8 Now m = 0 for all but finitely many, so ρ ( e, f ) max(e,f). Moreover, we extract from the roof that if (; Res(q, q 2 )) =, and if min(e, f) > 0, then min(e, f) > m, and hence ρ ( e, f ) = 0, which imlies the result (6), and our Lemma is roved The Function ρ Lemma 2.5. For every rime and for all nonnegative integers e and f, let m := min(e, f), M := max(e, f), then ρ( e, f ) (M m + ) 2m+M and ρ(, ) 2. Moreover, for all but a finite set of rimes, one has ρ(, ) 2 and ρ(, ) 2. Assume e = min(e, f). Recall the definitions () of Λ d and Λ d. We may write ρ(d) = #(Λ d (0, d d 2 ] 2 ) and ρ (d) = #(Λ d (0, d d 2 ] 2 ). Alying Lemma 2. and using the notation of Section 2., we have: (7) ρ(d) = #(Λ c (0, d d 2 /b] 2 ) = ( ) ρ (d ; b 2 )(d 2 ; b 2 2 ) (c), b b ψ(d) where c i = d i /(d i ; b 2 ). In articular, (8) ρ( e, f ) = 0 β f/2 b ψ(d) ( ) ( ) ρ e ( e ; 2β ), f ( e ; 2β )( f ; 2β 2 ). ( f ; 2β ) β Slit the range of summation as 0 2β e, e < 2β < f, and β = f/2. We have the following uer bound for ρ( e, f ): ρ ( e 2β, f 2β ) 6β + ρ (, f 2β ) 2e+2β + ( e+f f/2 ) 2 0 β e/2 0 β e/2 f+4β + e/2<β<f/2 (f e) 2e+f + 2e+f, e/2<β<f/2 2e+f + 2e+f as required. We can do a little better in secial cases. When e = 0 or f = 0, ρ( e, f ) reduces to the oneform roblem, so by Lemma 2.2 we have ρ(, ) 2, ρ(, ) 2, for all but finitely many rimes. Also, by equation (8), we have (9) ρ(, ) = ρ (, ) + 2 = O( 2 ), comleting the roof of Lemma

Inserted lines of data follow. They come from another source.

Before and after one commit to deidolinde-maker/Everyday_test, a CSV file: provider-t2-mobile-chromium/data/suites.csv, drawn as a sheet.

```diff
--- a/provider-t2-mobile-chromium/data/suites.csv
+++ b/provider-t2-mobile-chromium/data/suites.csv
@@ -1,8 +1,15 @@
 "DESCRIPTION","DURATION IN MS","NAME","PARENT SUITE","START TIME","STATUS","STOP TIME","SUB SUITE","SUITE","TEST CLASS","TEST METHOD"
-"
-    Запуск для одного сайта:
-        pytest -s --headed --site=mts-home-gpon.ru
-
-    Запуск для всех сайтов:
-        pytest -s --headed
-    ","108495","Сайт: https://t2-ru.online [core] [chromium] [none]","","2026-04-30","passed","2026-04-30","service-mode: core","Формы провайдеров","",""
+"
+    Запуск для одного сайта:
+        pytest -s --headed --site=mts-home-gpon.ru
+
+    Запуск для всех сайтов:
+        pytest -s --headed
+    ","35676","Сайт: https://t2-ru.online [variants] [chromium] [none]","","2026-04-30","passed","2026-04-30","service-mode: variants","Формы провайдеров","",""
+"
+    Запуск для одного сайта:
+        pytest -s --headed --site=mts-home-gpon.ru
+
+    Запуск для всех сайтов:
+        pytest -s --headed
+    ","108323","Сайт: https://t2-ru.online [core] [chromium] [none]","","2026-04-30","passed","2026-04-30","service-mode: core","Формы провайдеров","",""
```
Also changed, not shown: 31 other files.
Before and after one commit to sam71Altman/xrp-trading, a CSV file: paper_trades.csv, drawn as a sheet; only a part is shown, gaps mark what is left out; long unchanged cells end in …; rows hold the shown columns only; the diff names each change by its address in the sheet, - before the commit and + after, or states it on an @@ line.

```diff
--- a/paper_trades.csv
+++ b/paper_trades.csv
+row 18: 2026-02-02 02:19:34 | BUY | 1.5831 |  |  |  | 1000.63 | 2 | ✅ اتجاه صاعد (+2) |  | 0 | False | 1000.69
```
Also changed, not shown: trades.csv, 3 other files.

9 2.3 Level of Distribution Starred Version In the calculation of our sum, we need to evaluate #(Λ d R Ψ). Here, Ψ is defined to be the lattice coset {x Z 2 : x z (mod D)} for chosen z and D which deend only on the forms in question. We will see that it is only necessary to consider those d for which (d ; D) = (d 2 ; D) =. The level of distribution formula gives us the error term involved in estimating #(Λ d R Ψ) by vol(r)ρ(d)/(d d 2 D) 2, as we average over d and R. As mentioned in the background section, it is simler to deal first with a starred level of distribution formula. This is one in which we imose corimality conditions. We have: Lemma 2.6. Define T (M, Q) := su R: R M d i Q i (d i ;D)= #(Λ d R Ψ) ρ (d, d 2 ) (d d 2 D) vol(r) 2. If q i (x, y) = a i x 2 +2b i xy+c i y 2 (for i =, 2) are a air of irreducible quadratic forms in Z[X, Y ] such that a i, b i, c i Z and such that Res(q, q 2 ) 0, then one has T (M, Q) M Q Q 2 (log(2q Q 2 )) Q Q 2 (log(2q Q 2 )) 6 uniformly for M > 0 and Q, Q The Quantities Λ d Assume that d = (d, d 2 ) is fixed and define a := d d 2. Let U(a) be the set of equivalence classes of x Z 2 under multilication with (x ; x 2 ; a) =. That is, if (x; a) = (y; a) =, then we define a relation by: x y iff λ Z, x λy (mod a). Our motivation for this definition is that we wish to artition Λ d into equivalence classes. It is easily checked that defines an equivalence relation, and that (λ; a) =. Moreover, suose y A for some A U(a), then if (λ; a) =, we have λy A. In fact, for a fixed y A, A = {x Z 2 : x λy for some λ with (λ; a) = }. Bringing the forms into lay, one may verify that if y Λ d, then λy Λ d, given (λ; a) =. So for a given A U(a), either A Λ d or A Λ d =. 9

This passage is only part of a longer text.